[[ SOURCE DATA open ]]

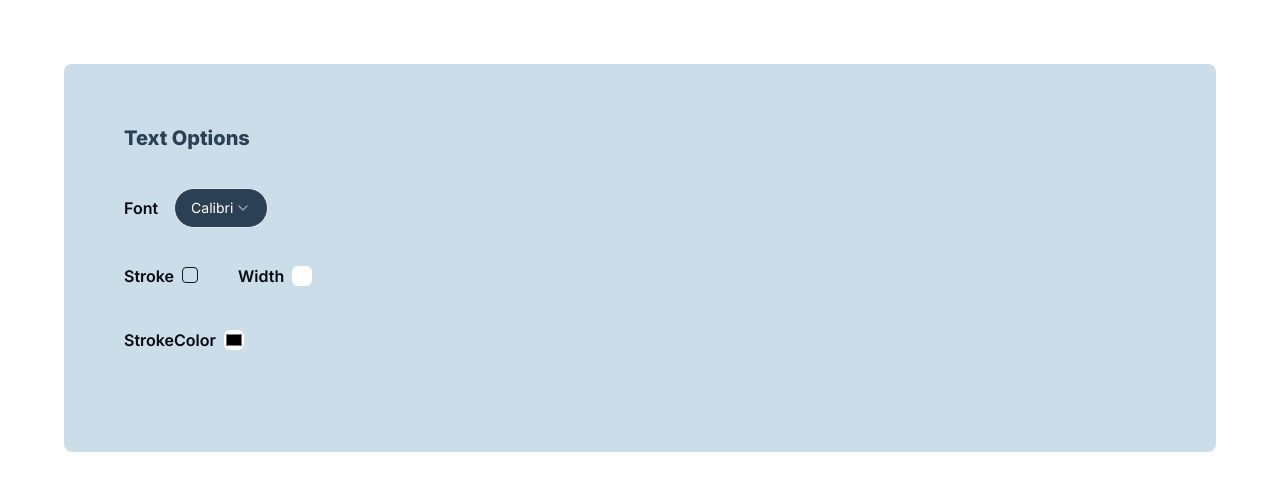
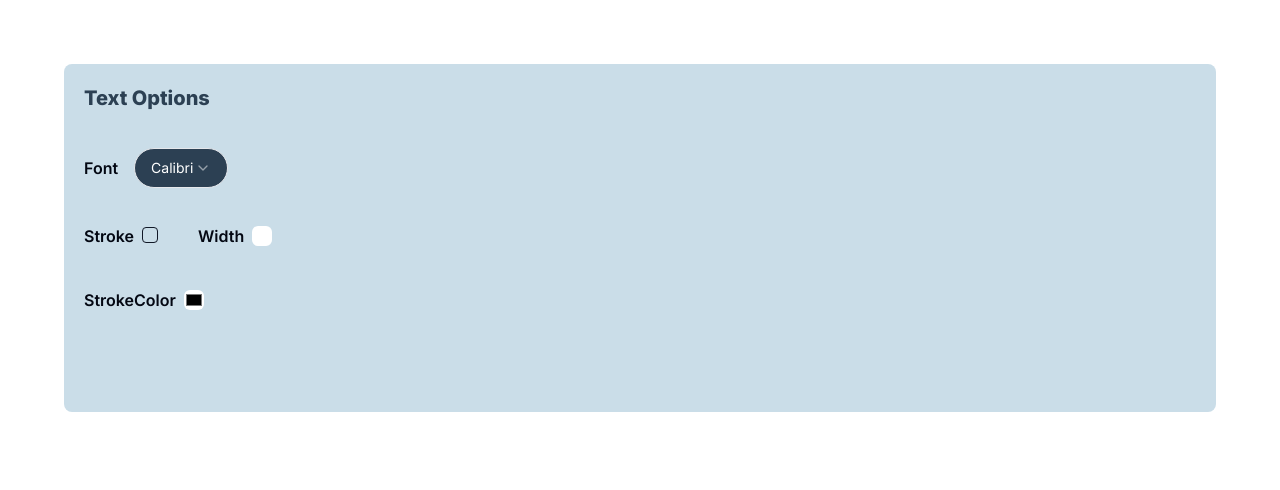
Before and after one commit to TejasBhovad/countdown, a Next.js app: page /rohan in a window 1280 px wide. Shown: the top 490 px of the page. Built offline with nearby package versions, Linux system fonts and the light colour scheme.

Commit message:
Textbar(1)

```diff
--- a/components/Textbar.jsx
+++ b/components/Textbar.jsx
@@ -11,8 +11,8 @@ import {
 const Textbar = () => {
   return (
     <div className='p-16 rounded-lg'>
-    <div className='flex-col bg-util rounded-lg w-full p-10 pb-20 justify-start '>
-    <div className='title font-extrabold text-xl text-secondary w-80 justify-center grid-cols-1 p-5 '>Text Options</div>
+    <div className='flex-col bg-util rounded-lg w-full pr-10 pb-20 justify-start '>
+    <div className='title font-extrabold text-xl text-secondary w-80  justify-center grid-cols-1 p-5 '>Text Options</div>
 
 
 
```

[[ SOURCE DATA closed ]]
[[ SOURCE DATA open ]]

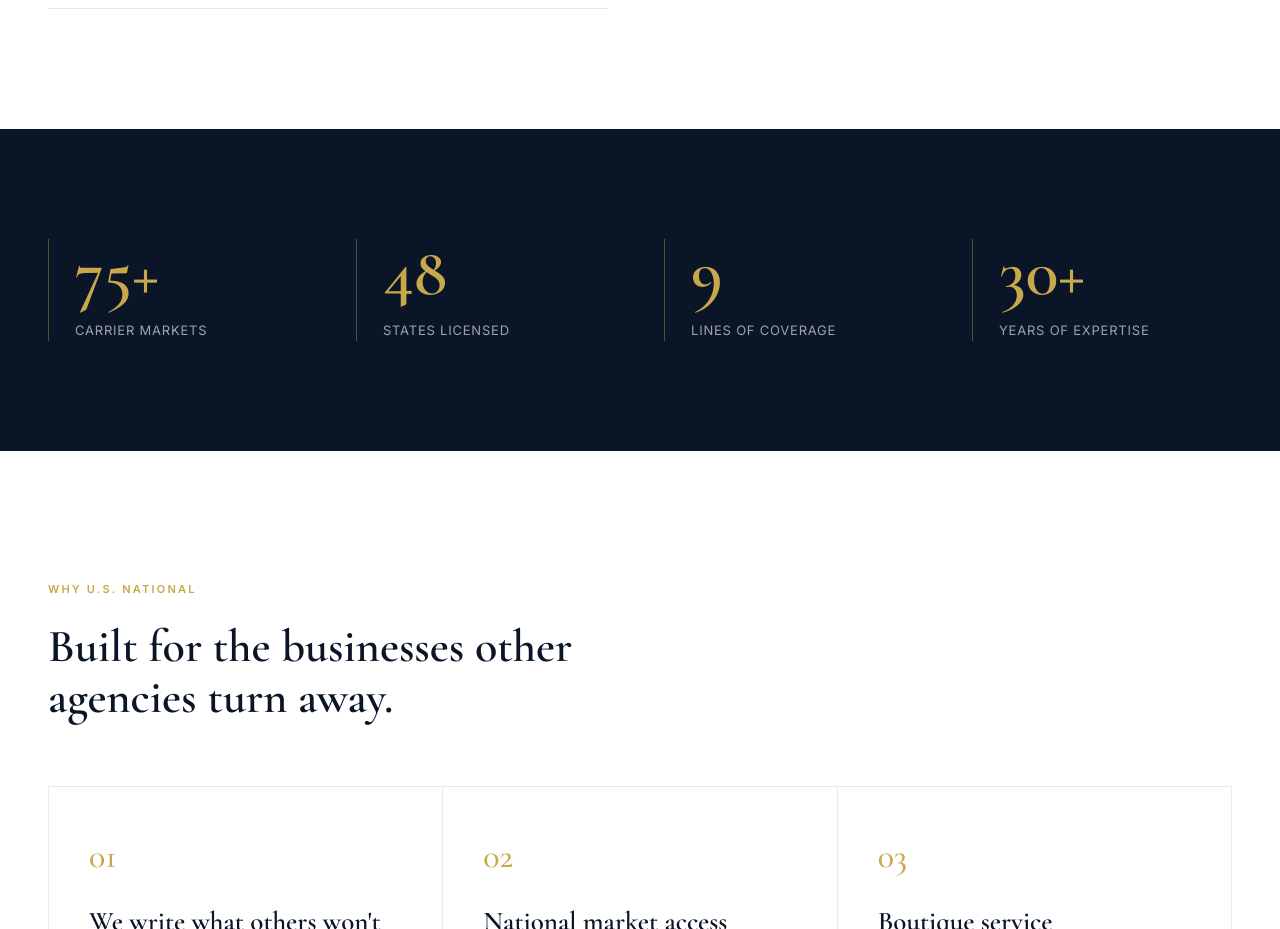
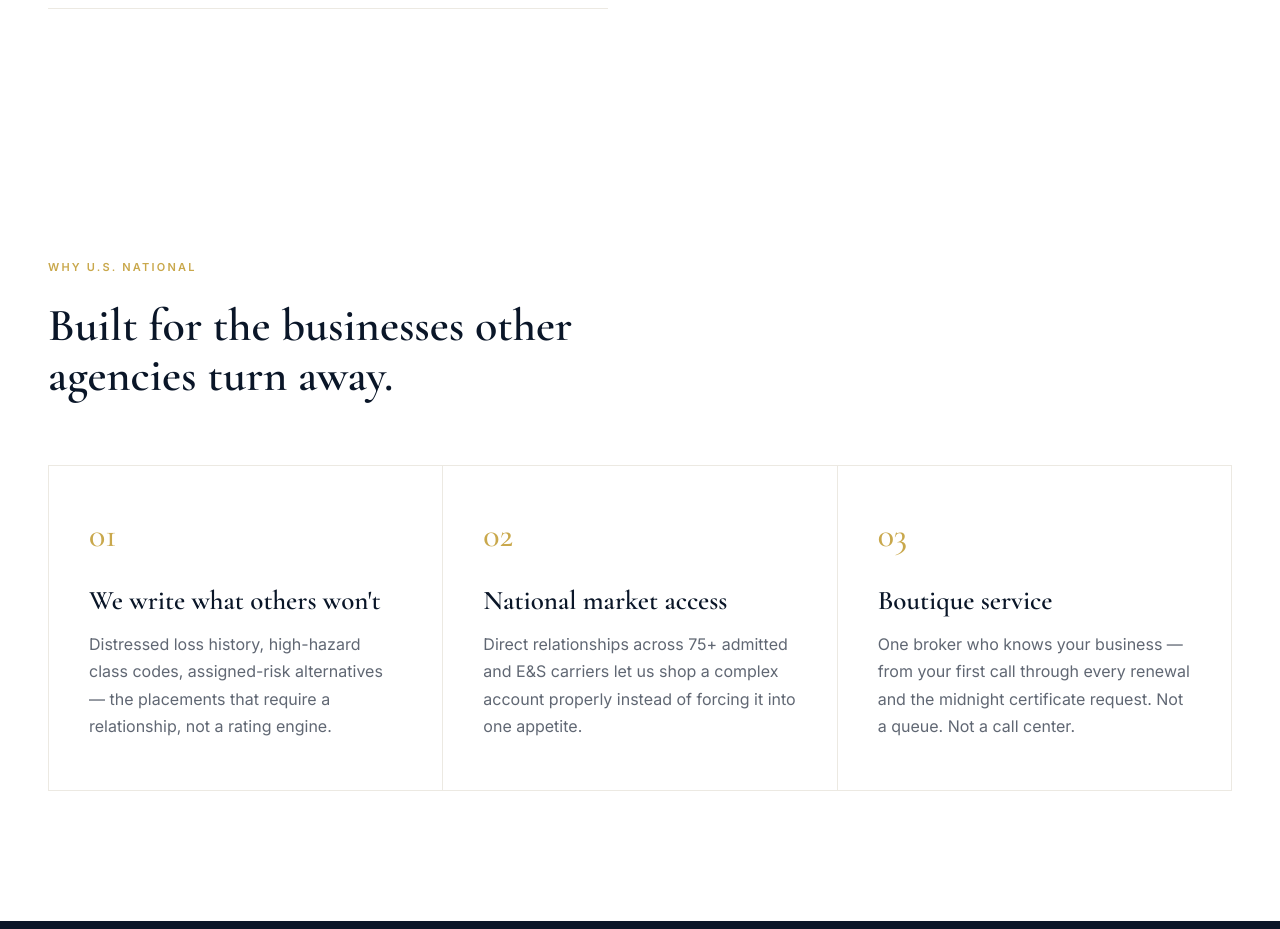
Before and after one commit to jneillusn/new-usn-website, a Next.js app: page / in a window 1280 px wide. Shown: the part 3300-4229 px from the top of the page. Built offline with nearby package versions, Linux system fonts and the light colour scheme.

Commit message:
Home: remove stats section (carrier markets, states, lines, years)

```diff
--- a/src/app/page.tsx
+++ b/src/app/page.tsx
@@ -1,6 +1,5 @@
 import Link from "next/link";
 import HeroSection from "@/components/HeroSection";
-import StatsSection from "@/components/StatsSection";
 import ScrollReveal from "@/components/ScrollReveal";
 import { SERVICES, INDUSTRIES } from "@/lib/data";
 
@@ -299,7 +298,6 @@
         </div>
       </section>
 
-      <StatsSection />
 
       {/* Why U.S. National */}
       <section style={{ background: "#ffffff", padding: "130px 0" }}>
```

[[ SOURCE DATA closed ]]

### WORK ITEM
Among the records above, determine how many lines contain "Textbar", then report the number only.

### PROBLEM SOLUTION
4